Blintzes With Port and Figs: A Preview Recipe From Todd and Ellen Gray’s “The New Jewish Table” Cookbook

The book’s release date isn’t until March, but you can make this recipe in time for Hanukkah this year.

Fig and port wine blintzes. Photograph by Renee Comet.

We’ve been looking forward to checking out Todd Gray and Ellen Kassoff Gray’s first cookbook since we first learned about the project last year. Now the collection of more than 125 recipes, The New Jewish Table: Modern Recipes for Traditional Dishes, is set for a March release, but you don’t have to wait that long for one of the tastiest-sounding dishes: blintzes made with sweet port wine and dried figs, perfect for your Hanukkah table.

Like others in the book, the recipe marries Todd’s seasonal approach to cooking that has been Equinox’s signature over the years with a love for Judaic cooking­—discovered when he met and married Ellen, who comes from a Jewish background. You won’t find fresh figs in season at local markets, but as Todd notes in the book’s introduction to the recipe, that isn’t a bad thing.

From the book: “The recipe calls for dried figs (black mission, but Turkish browns are fine, too), because of their concentrated flavor,” says Todd. “Moreover, fresh figs might make the filling too wet, causing a soggy blintz. Another advantage of using dried figs is that they make the recipe suitable for any time of the year. When fresh figs are available, though, I garnish lavishly with them—they certainly add an extra dimension.”

Fig and Port Wine Blintzes

Makes 10 to 12 blintzes (6 servings)



4 tablespoons unsalted butter, softened
1 cup whole milk
2 large eggs
½ cup all-purpose flour
Cold unsalted butter for greasing sauté pan


2 cups dried black mission figs
1½ cups water
1 cup port wine
1½ cups cream cheese (12 ounces), softened
½ cup ricotta cheese
1 tablespoon honey
¼ teaspoon salt
Pinch freshly ground black pepper
Confectioners’ sugar and 4 finely diced fresh figs for serving


Prepare the batter: Melt 2 tablespoons of the butter; let cool slightly. Whisk together the milk and eggs in a small bowl; then whisk in the flour until well combined. Pour the batter through a mesh strainer into another small bowl. Stir in the melted butter. Cover the bowl and refrigerate for at least 1 hour.

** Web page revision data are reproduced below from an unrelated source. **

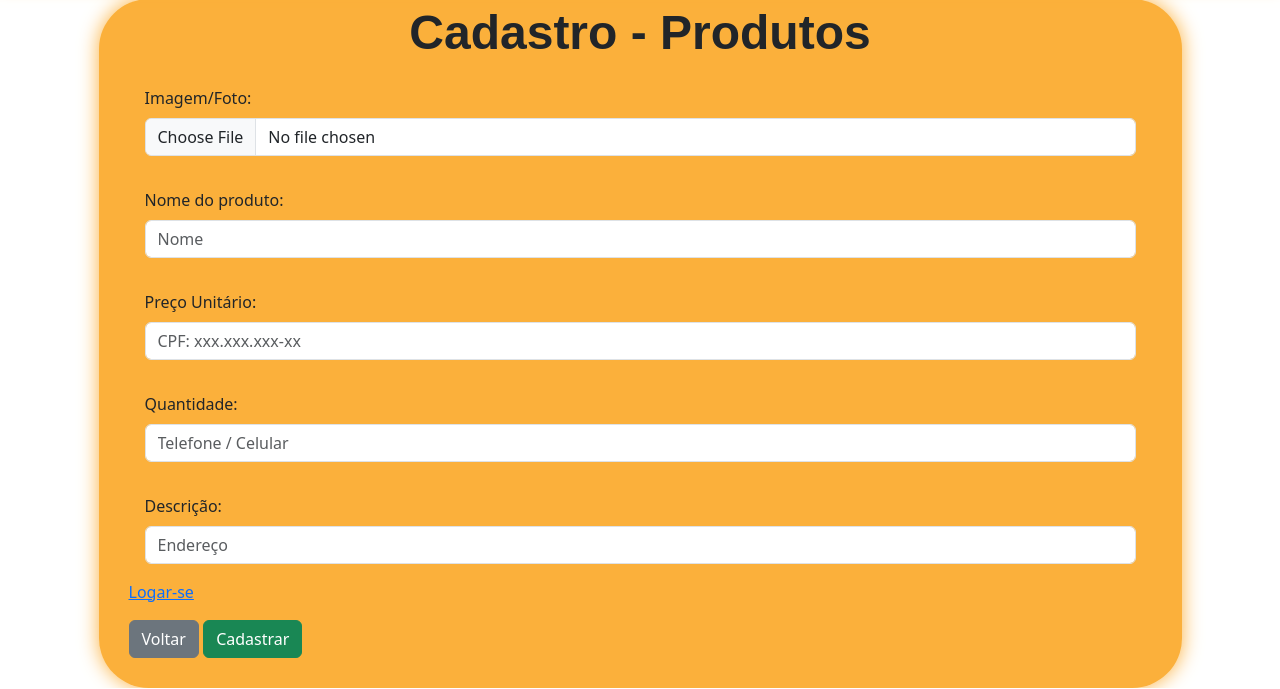
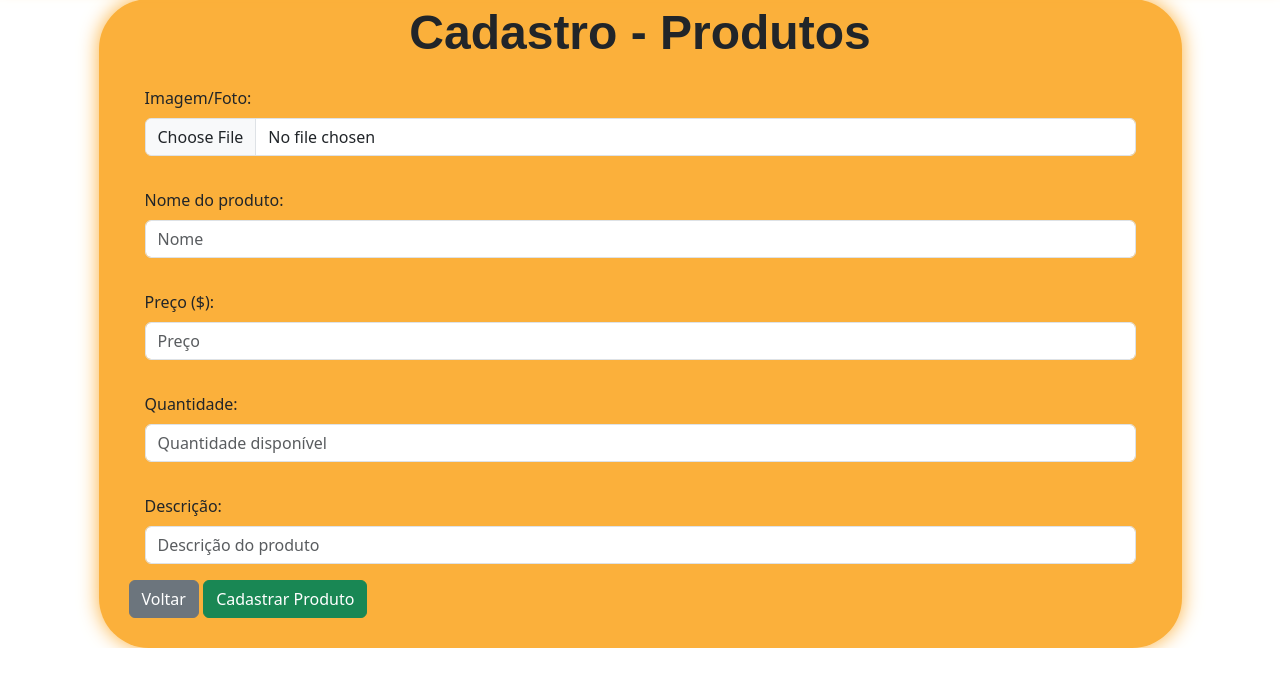
Before and after one commit to TataVic/PizzariaGellato, a PHP site: page /cadastroproduto.php in a window 1280 px wide. Shown: the part 111-800 px from the top of the page. Run offline with PHP 8.4, Linux system fonts and the light colour scheme; some web fonts are replaced.

Commit message:
alteração na tela de cadastro de produto para colunas

```diff
--- a/PizzaGellato/cadastroproduto.php
+++ b/PizzaGellato/cadastroproduto.php
@@ -15,31 +15,27 @@
         </div>
        <div class="p-3">
         <label for="formFile" class="form-label">Imagem/Foto:</label>
-        <input class="form-control" type="file" id="formFile">
+        <input class="form-control" type="file" id="formFile" name="imagem">
       </div>
       <div class="p-3" id="caixas"> <!-- terminar os names -->
         <label for="inputNome" class="form-label">Nome do produto:</label>
         <input type="text" class="form-control" id="inputNome" name="nome_produto" placeholder="Nome" required>
       </div>
       <div class="p-3" id="caixas">
-        <label for="inputpreco" class="form-label">Preço Unitário:</label>
-        <input type="text" class="form-control" id="inputpreco" name="preco_unitario"  placeholder="CPF: xxx.xxx.xxx-xx" >
+        <label for="inputpreco" class="form-label">Preço ($):</label>
+        <input type="text" class="form-control" id="inputpreco" name="preco_unitario"  placeholder="Preço" >
       </div>
-
       <div class="p-3" id="caixas">
         <label for="inputquantidade" class="form-label">Quantidade: </label>
-        <input type="text" class="form-control" id="inputquantidade" name="categoria_produto" placeholder="Telefone / Celular">
+        <input type="number" class="form-control" id="inputquantidade" name="quantidade_produto" placeholder="Quantidade disponível">
       </div>
       <div class="p-3" id="caixas">
           <label for="inputdescricao" class="form-label">Descrição:</label>
-          <input type="text" class="form-control" id="inputdescricao" name="endereco"  placeholder="Endereço">
+          <input type="text" class="form-control" id="inputdescricao" name="descricao_produto"  placeholder="Descrição do produto">
       </div>
     <!-- data da inclusão ser automatica -->
-      <div class="mb-3" id="caixas">
-              <a href="cadastrocliente.php">Logar-se</a>
-      </div>
       <a class="btn btn-secondary" href="index.php">Voltar</a>
-        <button type="submit" class="btn btn-success">Cadastrar</button>
+        <button type="submit" class="btn btn-success">Cadastrar Produto</button>
       </form>
    </div>
   </div>
```
Also changed, not shown: PizzaGellato/cadastrocliente.php (+32 -15 lines).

Prepare the figs for the filling: Place the dried figs, water, and port in a small saucepan and bring to a simmer over medium heat; lower the heat to low and cook until the figs absorb the liquid—about 10 minutes. Remove the pan from the heat and set aside until the mixture is lukewarm. Then transfer the mixture to a chopping board and finely chop—it should turn into a pulp.

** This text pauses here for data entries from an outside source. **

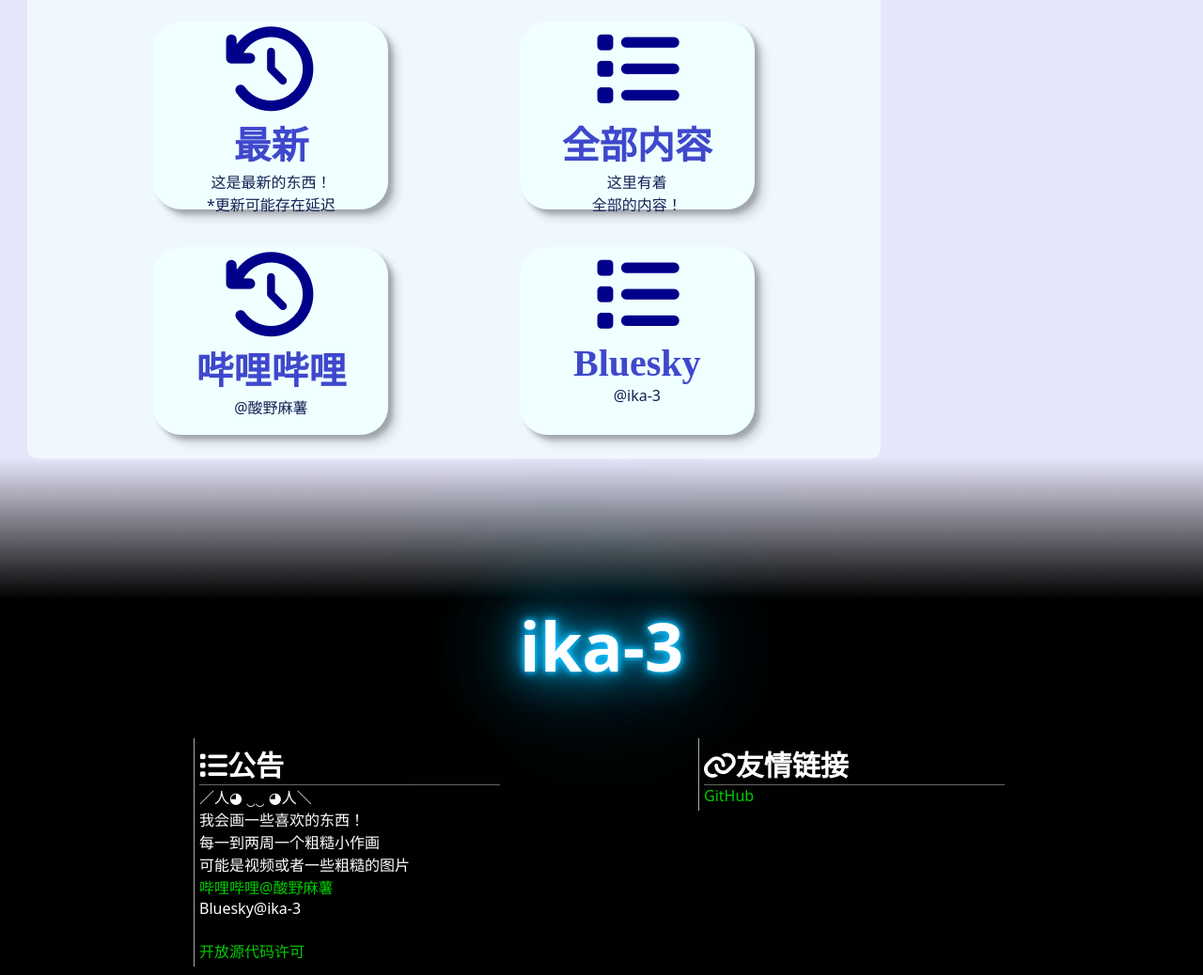
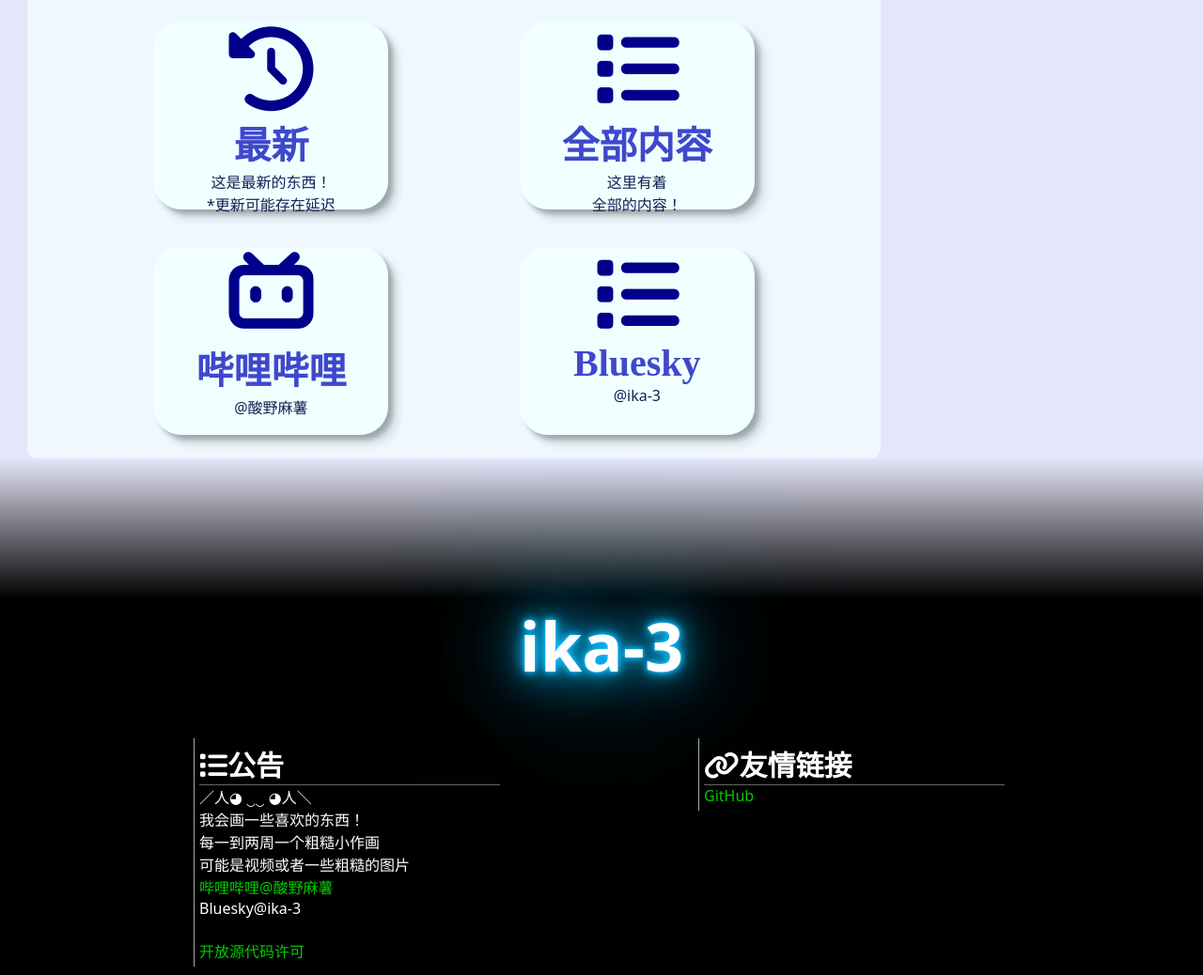
Before and after one commit to Hollow-YK/ika3blog, a plain HTML site: page index.html in a window 1280 px wide. Shown: the part 793-1831 px from the top of the page at 94% size. Drawn offline with nearby package versions, Linux system fonts and the light colour scheme; a web font is replaced by a local one.

Commit message:
Add files via upload

```diff
--- a/index.html
+++ b/index.html
@@ -6,6 +6,7 @@
 	<link rel="stylesheet" type="text/css" href="regular.css">
 	<script type="text/javascript" language="JavaScript" src="jquery-3.7.1.min.js"></script>
 	<script type="text/javascript" language="JavaScript" src="regular.js"></script>
+	<script src="https://kit.fontawesome.com/52169b984b.js" crossorigin="anonymous"></script>
 </head>
 <body>
 	<header class="normal-header">
@@ -109,7 +110,7 @@
 		</div>
 		<div class="part-introduction">
 			<a href="https://space.bilibili.com/3493121195248214/"><div class="part-introduction-box">
-				<i class="fas fa-clock-rotate-left part-introduction-icon"></i>
+				<i class="fab fa-bilibili part-introduction-icon"></i>
 				<h2 class="part-introduction-title">哔哩哔哩</h2>
 				<p class="part-introduction-text">@酸野麻薯</p>
 			</div></a>
```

Mix the filling. Using a wooden spoon, blend the cream cheese and ricotta cheese in a medium bowl. Stir in the fig pulp, honey, salt, and pepper until well combined.

Cook the crepes. Line a 10-inch plate with paper towels. Heat an 8-inch nonstick crepe pan or skillet over medium heat. Rub the pan with cold butter and immediately add ¼ cup crepe batter. Cook until the crepe is slightly caramelized on the bottom—about 2 minutes. Using a pancake turner, turn the crepe over and cook the second side until slightly caramelized—about 2 minutes more. Transfer the crepe the paper-towel lined plate. Repeat this process until all the batter has been used; place additional paper towels between the cooked crepes.

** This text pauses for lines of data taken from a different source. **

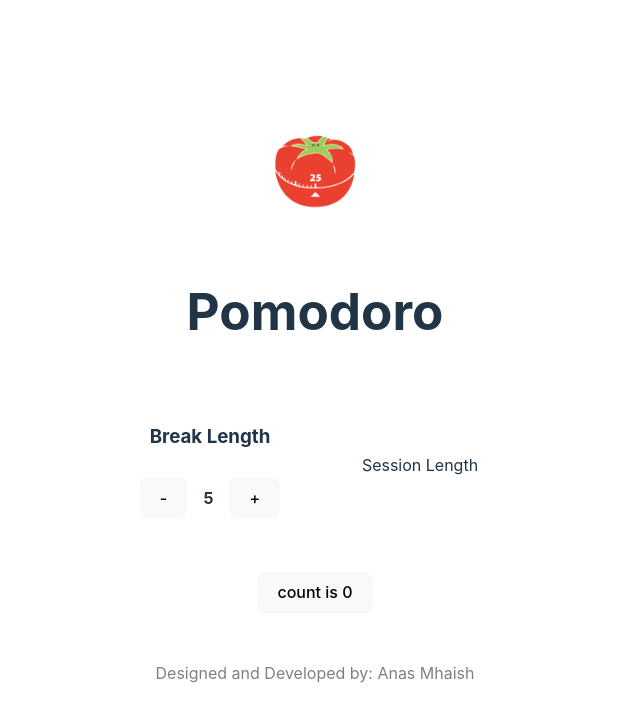
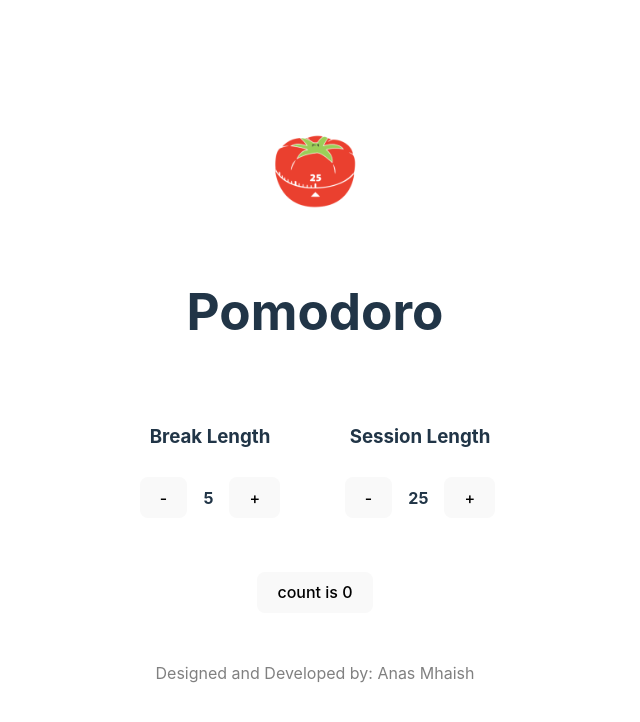
Before and after one commit to AnasMhaish/pomodoro, a React (Vite) app in the folder app/: page / in a window 1280 px wide. Shown: the top 722 px of the page, without its empty margins (325-965 px from the left). Built offline with nearby package versions, Linux system fonts and the light colour scheme.

Commit message:
Implementing Break and Session length components

```diff
--- a/app/src/components/BreakLength.tsx
+++ b/app/src/components/BreakLength.tsx
@@ -1,10 +1,10 @@
 /* eslint-disable @typescript-eslint/no-explicit-any */
 import { useDispatch, useSelector } from "react-redux";
 import { setBreakLength } from "../redux/actions/timerAction";
-import { useEffect } from "react";
+import { selectors } from "../redux/reducers";
 
-const BreakLength = () => {
-  const breakLength = useSelector((state: any) => state.breakLength) || 5;
+const BreakLength: React.FC = () => {
+  const breakLength = useSelector(selectors.getBreakLength);
   const dispatch = useDispatch();
 
   const decrease = () => {
@@ -17,17 +17,13 @@ const BreakLength = () => {
     dispatch(setBreakLength(newBreakLength > 60 ? 60 : newBreakLength));
   };
 
-  useEffect(() => {
-    console.log("breakLength:", breakLength);
-  }, [breakLength]);
-
   return (
     <>
-      <h3>Break Length</h3>
+      <h3 id="break-label">Break Length</h3>
       <div className="center-container">
-        <button onClick={decrease}>-</button>
-        <span className="card">{breakLength}</span>
-        <button onClick={increase}>+</button>
+        <button id="break-decrement" onClick={decrease}>-</button>
+        <span id="break-length" className="card">{breakLength}</span>
+        <button id="break-increment" onClick={increase}>+</button>
       </div>
     </>
   );
--- /dev/null
+++ b/app/src/components/MainLoader.tsx
@@ -0,0 +1,11 @@
+import React from 'react';
+
+const MainLoader: React.FC = () => {
+    return (
+        <div className="main-loader">
+            {/* Add your loader content here */}
+        </div>
+    );
+};
+
+export default MainLoader;
--- a/app/src/components/SessionLength.tsx
+++ b/app/src/components/SessionLength.tsx
@@ -1,5 +1,52 @@
-const SessionLength = () => {
-  return <div>Session Length</div>;
+/* eslint-disable @typescript-eslint/no-explicit-any */
+import { useDispatch, useSelector } from "react-redux";
+import { setSessionLength } from "../redux/actions/timerAction";
+import { selectors } from "../redux/reducers";
+import { TimerState } from "../redux/types";
+
+const BreakLength: React.FC = () => {
+  const sessionLength = useSelector(selectors.getSessionLength);
+  const timerState = useSelector(selectors.getTimerState);
+  const dispatch = useDispatch();
+
+  const decrease = () => {
+    const newSessionLength = sessionLength - 1;
+    dispatch(setSessionLength(newSessionLength < 15 ? 15 : newSessionLength));
+  };
+
+  const increase = () => {
+    const newSessionLength = sessionLength + 1;
+    dispatch(setSessionLength(newSessionLength > 60 ? 60 : newSessionLength));
+  };
+
+  const IsControlDisabled = () => {
+    return timerState === TimerState.Played;
+  }
+
+  return (
+    <>
+      <h3 id="session-label">Session Length</h3>
+      <div className="center-container">
+        <button
+          id="session-decrement"
+          disabled={IsControlDisabled()}
+          onClick={decrease}
+        >
+          -
+        </button>
+        <span id="session-length" className="card">
+          {sessionLength}
+        </span>
+        <button
+          id="session-increment"
+          disabled={IsControlDisabled()}
+          onClick={increase}
+        >
+          +
+        </button>
+      </div>
+    </>
+  );
 };
 
-export default SessionLength;
+export default BreakLength;
```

Fill the crepes. Spoon a dollop of filling onto each crepe, covering about a third of the area nearest to you but leaving an empty margin at the sides. Fold the margin at each side up and over the filling, then roll up the crepe—like a cylindrical envelope. Turn “flap down” until ready to cook.

Cook the blintzes. In a skillet large enough to hold all the blintzes, melt the remaining 2 tablespoons of butter over medium heat and then pan-fry the blintzes until they are golden-brown on both sides—about 4 minutes per side. To serve, arrange the blintzes on individual plates, dust with confectioners’ sugar, and top with a spoonful of the diced fresh figs.

Food Editor

Anna Spiegel covers the dining and drinking scene in her native DC. Prior to joining Washingtonian in 2010, she attended the French Culinary Institute and Columbia University’s MFA program in New York, and held various cooking and writing positions in NYC and in St. John, US Virgin Islands.